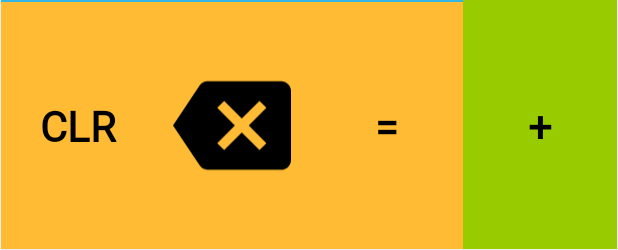
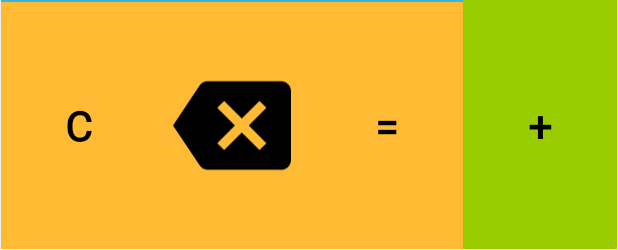
Before and after one commit to serhuz/tCalc, an Android app: the layout fragment_input_calc.xml on its own in the app's theme, with its tools: preview values and no code run, on a phone screen of 412 x 824 dp. Shown: the part 986-1236 px from the top of the screen. Run offline under Robolectric (Android 15) with nearby library versions, the phone set to English and light mode, and no system bars.

Commit message:
Rename CLR to C

```diff
--- a/app/src/main/res/values/untranslatable.xml
+++ b/app/src/main/res/values/untranslatable.xml
@@ -14,7 +14,7 @@
     <string name="btn_9" translatable="false">9</string>
     <string name="btn_answer" translatable="false">ANS</string>
     <string name="btn_calculate" translatable="false">=</string>
-    <string name="btn_clear" translatable="false">CLR</string>
+    <string name="btn_clear" translatable="false">C</string>
     <string name="btn_colon" translatable="false">:</string>
     <string name="btn_divide" translatable="false">÷</string>
     <string name="btn_dot" translatable="false">.</string>
```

WHAT THE TASK REQUIRES
Your answer should consist of the lines above that hold the word "values", copied exactly.

TASK OUTPUT
Before and after one commit to serhuz/tCalc, an Android app: the layout fragment_input_calc.xml on its own in the app's theme, with its tools: preview values and no code run, on a phone screen of 412 x 824 dp. Shown: the part 986-1236 px from the top of the screen. Run offline under Robolectric (Android 15) with nearby library versions, the phone set to English and light mode, and no system bars.
--- a/app/src/main/res/values/untranslatable.xml
+++ b/app/src/main/res/values/untranslatable.xml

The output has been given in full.